Free lunches extended beyond school year for Armstrong children
Free lunches are again being offered to children in Armstrong County during the summer when they are not in school.
“Hunger doesn't take a summer vacation,” said LuAnn Fee, director of Armstrong School District food services. “We want to make sure we keep feeding our kids a good lunch each day if they want it.”
The district and Armstrong County Community Action offer the lunches to children younger than 18 at nine sites, Monday through Friday, until Aug. 15. There is no income requirement.
Community Action local projects director Jeff Boarts said the program can be a boost for families who rely on free or reduced-cost lunches during the school year.
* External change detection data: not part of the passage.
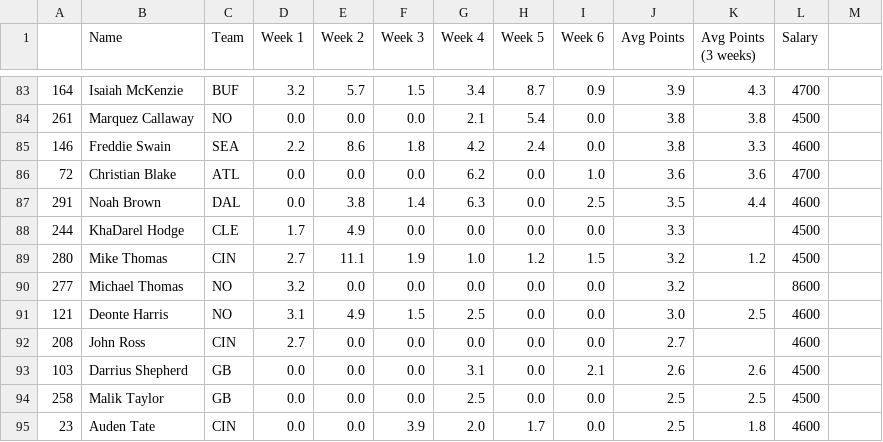
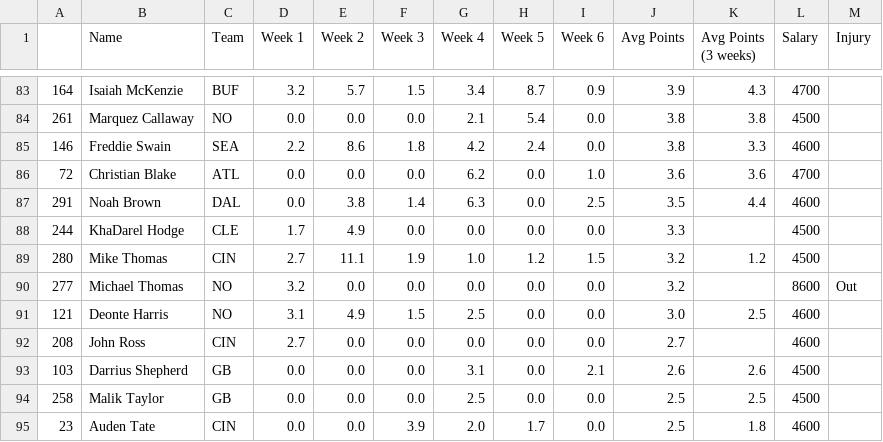
Before and after one commit to adunlop1234/NFL_Fantasy, a CSV file: Output/WR.csv, drawn as a sheet; only a part is shown, gaps mark what is left out; the diff covers the shown part only.

Commit message:
added injury status column

```diff
--- a/Output/WR.csv
+++ b/Output/WR.csv
@@ -1 +1 @@
-,Name,Team,Week 1,Week 2,Week 3,Week 4,Week 5,Week 6,Avg Points,Avg Points (3 weeks),Salary
+,Name,Team,Week 1,Week 2,Week 3,Week 4,Week 5,Week 6,Avg Points,Avg Points (3 weeks),Salary,Injury
@@ -90 +90 @@
-277,Michael Thomas,NO,3.2,0.0,0.0,0.0,0.0,0.0,3.2,,8600
+277,Michael Thomas,NO,3.2,0.0,0.0,0.0,0.0,0.0,3.2,,8600,Out
```
Also changed, not shown: 10 edited cells elsewhere in this file, Output/QB.csv, Output/RB.csv, 2 other files.
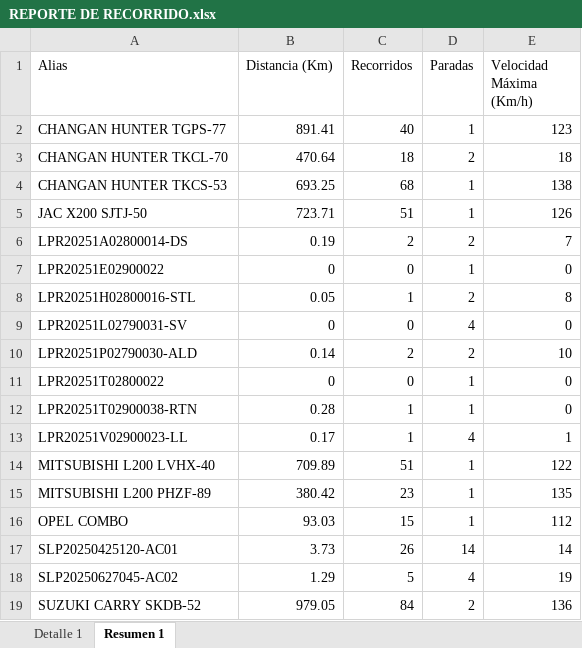
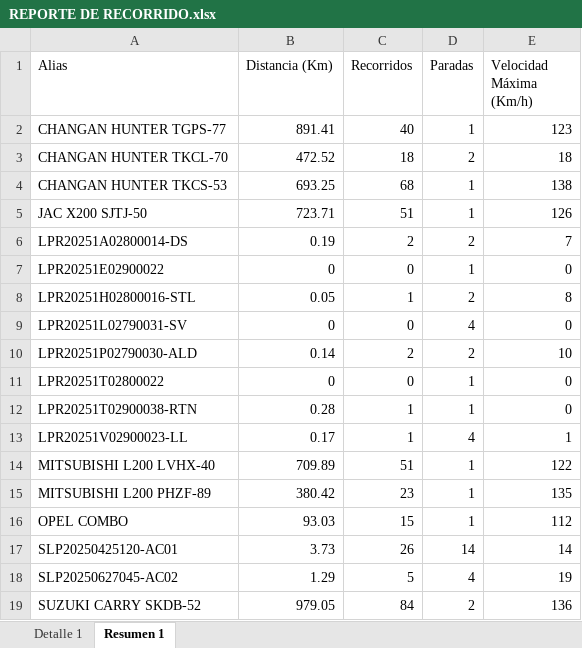
Before and after one commit to WurfelSPA/tracklink-visibility, an Excel workbook: REPORTE DE RECORRIDO.xlsx, sheet Resumen 1, drawn as a sheet; values as stored, in another font and other column widths than the file's, no borders; the diff names each change by its address in the sheet, - before the commit and + after, or states it on an @@ line.

```diff
--- a/REPORTE DE RECORRIDO.xlsx (sheet Resumen 1)
+++ b/REPORTE DE RECORRIDO.xlsx (sheet Resumen 1)
-B3 (Distancia (Km)): 470.64
+B3 (Distancia (Km)): 472.52
```
Also changed, not shown: sheet Detalle 1.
“Buying food for that one extra meal per day can become a large expense,” Boarts said. “We don't want to see kids go hungry because their families can't afford it.”
The program, which is funded largely through the Department of Agriculture, served 640 children at seven Community Action sites last summer, and 350 at Shannock Valley and Elderton elementary schools.
Fee expects to see just as many children take advantage of the program this year.
“We see a lot of the same people coming in every single day,” Fee said. “For this area, the program has become a service that helps a lot of families who might be struggling financially.”
Of the county's five school districts, Armstrong is the largest and has the highest number of students — 2,461, or about half the student body — qualifying for free and reduced lunches during the school year. About 35 percent of the 11,302 students in Armstrong County qualify for free lunches, while 7 percent qualify for reduced lunches, according to state Education Department statistics.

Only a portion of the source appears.